Prepare the paper by cutting cardstock or construction paper in half and then pre-folding for kindergarteners. The paper shown below is half of a regular-sized piece of paper (5.5” x 8.5”). Have a lot of other smaller pieces of colored paper available for students to cut into eyes, arms, mouths, and so forth. It is helpful to have four or five boxes of colored paper so each table can have its own supplies.
Read aloud to students the book Go Away Big Green Monster by Ed Emberley. Talk about some of the shapes seen on the monster.
Teacher: Let’s talk about two different kinds of shapes: geometric shapes and organic shapes. Geometric shapes often have perfect, uniform lines and measurements like circles, squares, and triangles do. There are also organic shapes. Organic shapes are usually curvy, irregular shapes that are often found in nature.
Show examples of shapes for the students to see. Give students the opportunity to identify the geometric and organic shapes they see in the book illustrations.
Teacher: Many shapes can make up a monster! Since monsters are imaginary, they can even have lots of eyes and a squiggly body if you want. Today you will be making your own monster by cutting and gluing shapes.

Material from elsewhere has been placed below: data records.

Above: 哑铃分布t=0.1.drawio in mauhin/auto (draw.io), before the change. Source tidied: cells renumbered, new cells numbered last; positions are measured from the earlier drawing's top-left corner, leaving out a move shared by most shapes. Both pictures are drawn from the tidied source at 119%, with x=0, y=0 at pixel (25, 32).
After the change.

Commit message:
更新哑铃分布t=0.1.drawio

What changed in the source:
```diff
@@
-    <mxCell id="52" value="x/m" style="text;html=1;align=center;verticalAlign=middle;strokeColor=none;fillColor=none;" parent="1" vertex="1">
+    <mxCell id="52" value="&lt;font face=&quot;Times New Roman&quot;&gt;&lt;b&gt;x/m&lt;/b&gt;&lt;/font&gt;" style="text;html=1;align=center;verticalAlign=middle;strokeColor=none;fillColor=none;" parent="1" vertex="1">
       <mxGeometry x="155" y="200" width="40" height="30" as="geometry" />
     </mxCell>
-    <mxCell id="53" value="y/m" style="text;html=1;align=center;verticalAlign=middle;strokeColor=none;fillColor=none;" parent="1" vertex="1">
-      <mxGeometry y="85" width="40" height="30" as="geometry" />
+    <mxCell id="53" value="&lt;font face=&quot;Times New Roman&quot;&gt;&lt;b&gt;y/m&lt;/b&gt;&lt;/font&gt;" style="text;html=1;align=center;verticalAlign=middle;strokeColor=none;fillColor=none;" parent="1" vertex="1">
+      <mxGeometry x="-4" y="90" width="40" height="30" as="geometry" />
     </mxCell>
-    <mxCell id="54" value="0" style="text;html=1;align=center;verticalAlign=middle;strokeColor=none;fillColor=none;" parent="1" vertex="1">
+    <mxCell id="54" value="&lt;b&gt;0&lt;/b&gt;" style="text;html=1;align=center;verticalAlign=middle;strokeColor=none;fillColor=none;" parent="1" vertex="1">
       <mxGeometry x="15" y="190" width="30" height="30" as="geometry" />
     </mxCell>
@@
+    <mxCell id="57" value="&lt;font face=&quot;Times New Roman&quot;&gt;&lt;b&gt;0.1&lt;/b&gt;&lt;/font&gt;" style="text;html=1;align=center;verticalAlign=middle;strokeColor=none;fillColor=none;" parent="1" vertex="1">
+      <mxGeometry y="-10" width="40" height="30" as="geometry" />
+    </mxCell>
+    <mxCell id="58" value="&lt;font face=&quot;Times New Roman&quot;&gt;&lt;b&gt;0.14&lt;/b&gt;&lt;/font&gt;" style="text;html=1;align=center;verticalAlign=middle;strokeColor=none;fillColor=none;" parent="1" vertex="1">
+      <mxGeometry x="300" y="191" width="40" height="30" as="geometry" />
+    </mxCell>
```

Have students start by cutting around the sides of the folded cardstock/construction paper so that it is not just a rectangle. This will be the overall shape of the monster’s body. Next, students will choose smaller shapes from the box or cut their own shapes to create a head, arms, legs, or other body parts. They will glue these to the main body. Encourage students to use their imaginations to make a creative, unique monster with lots of shapes. Demonstrate and talk to the students about choosing colors that stand out from each other.
Teacher: If you glue a blue shape on top of blue paper, you won’t be able to see the shape very well. Make sure you choose a variety of colors when making your monster.

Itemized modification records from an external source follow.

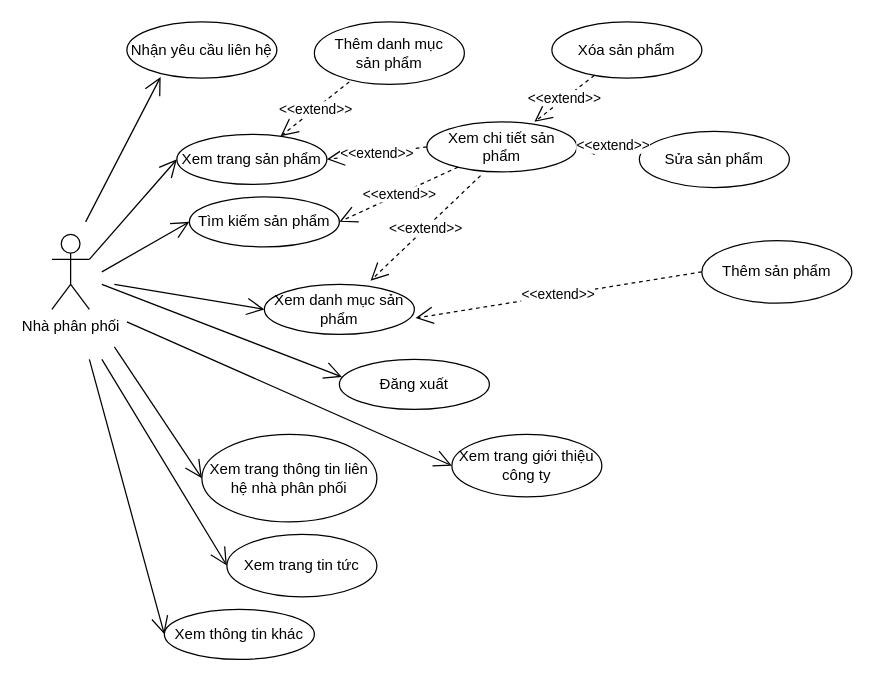
Earlier version of the draw.io diagram Use Case/providerUC.drawio (hoangminh15/PTTKHT). Source tidied: cells renumbered, new cells numbered last; positions are measured from the earlier drawing's top-left corner, leaving out a move shared by most shapes. Both pictures are drawn from the tidied source at 125%, with x=0, y=0 at pixel (51, 21).
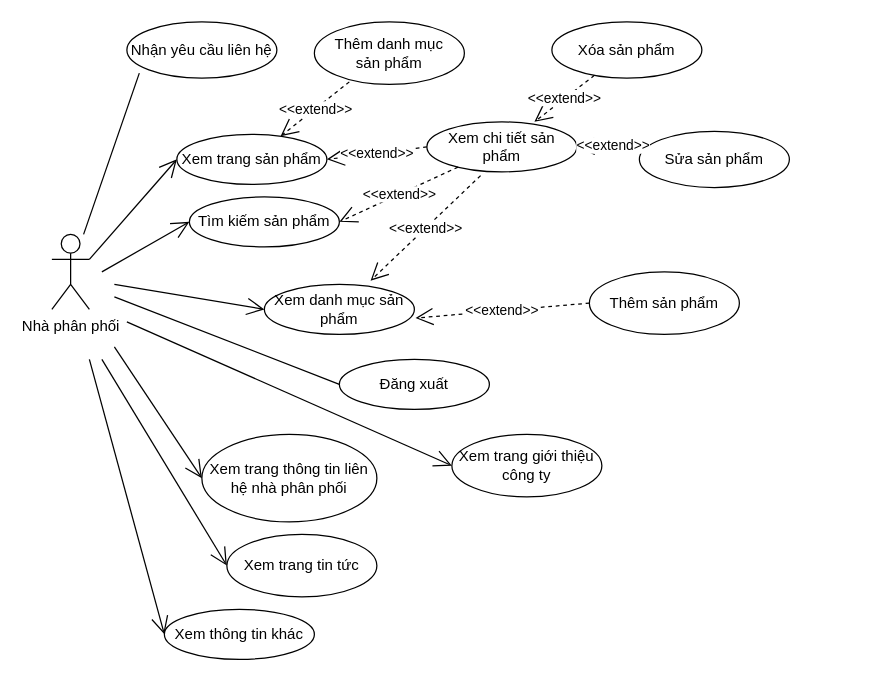
The same page after the edit.

The change refers to these unchanged cells:
```xml
<mxCell id="2" value="Nhận yêu cầu liên hệ" style="ellipse;whiteSpace=wrap;html=1;" parent="1" vertex="1">
  <mxGeometry x="60" width="120" height="45" as="geometry" />
</mxCell>
<mxCell id="6" value="Nhà phân phối&lt;br&gt;" style="shape=umlActor;verticalLabelPosition=bottom;verticalAlign=top;html=1;outlineConnect=0;" parent="1" vertex="1">
  <mxGeometry y="170" width="30" height="60" as="geometry" />
</mxCell>
<mxCell id="7" value="Đăng xuất" style="ellipse;whiteSpace=wrap;html=1;" parent="1" vertex="1">
  <mxGeometry x="230" y="270" width="120" height="40" as="geometry" />
</mxCell>
```

Change to the diagram source:
```diff
@@
     <mxCell id="3" value="Thêm sản phẩm" style="ellipse;whiteSpace=wrap;html=1;" parent="1" vertex="1">
-      <mxGeometry x="520" y="175" width="120" height="50" as="geometry" />
+      <mxGeometry x="430" y="200" width="120" height="50" as="geometry" />
     </mxCell>
@@
-    <mxCell id="8" style="endArrow=open;endFill=1;endSize=12;html=1;entryX=0.225;entryY=0.978;entryDx=0;entryDy=0;entryPerimeter=0;" parent="1" edge="1" target="2">
-      <mxGeometry relative="1" as="geometry">
-        <mxPoint x="27" y="160" as="sourcePoint" />
-      </mxGeometry>
-    </mxCell>
@@
-    <mxCell id="20" style="endArrow=open;endFill=1;endSize=12;html=1;entryX=0.017;entryY=0.35;entryDx=0;entryDy=0;entryPerimeter=0;" parent="1" edge="1" target="7">
-      <mxGeometry relative="1" as="geometry">
-        <mxPoint x="40" y="210" as="sourcePoint" />
-      </mxGeometry>
-    </mxCell>
@@
+    <mxCell id="33" style="endArrow=none;html=1;entryX=0;entryY=0.5;entryDx=0;entryDy=0;" parent="1" edge="1" target="7">
+      <mxGeometry relative="1" as="geometry">
+        <mxPoint x="50" y="220" as="sourcePoint" />
+      </mxGeometry>
+    </mxCell>
+    <mxCell id="34" style="endArrow=none;html=1;entryX=0.083;entryY=0.911;entryDx=0;entryDy=0;entryPerimeter=0;" parent="1" edge="1" source="6" target="2">
+      <mxGeometry relative="1" as="geometry" />
+    </mxCell>
```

Crayons and markers can also be used if you desire. Encourage students to talk about their monsters with their peers and share what they are making. They can talk about how many eyes they are going to make or why they decided to draw the teeth the way they did. After a student is finished, have an adult hot-glue the arms and popsicle stick inside.
If short on time, consider having students create monster features with markers instead of cutting out shapes. Students can draw shapes and add monster details with markers on a rectangular piece of paper. See examples below.
Choose to use one of the following games that use common prepositions and compare similarities and differences.
The students’ monster art may be used as manipulatives for the following math activities:
This lesson can be used to meet standards in many grades and subject areas. We will highlight one grade’s standards to give an example of application.
Understand addition as putting together and adding to, and understand subtraction as taking apart and taking from (Standards K.OA.1-5).
Standard K.OA.1: Represent addition and subtraction with objects, fingers, mental images, simple drawings, or sounds. For example, use clapping, act out situations, and use verbal explanations, expressions, or equations.
Students will generate artistic work by conceptualizing, organizing, and completing their artistic ideas. They will refine original work through persistence, reflection, and evaluation (Standards K.V.CR.1-3).
Standard K.V.CR.3: Share and talk about the artwork and the process of making art while creating.
Images 1: Ed Emberley
Image 2-4: Christine Palmer
Image 5: Rachel Gonthier
Images 6-15: Christine Palmer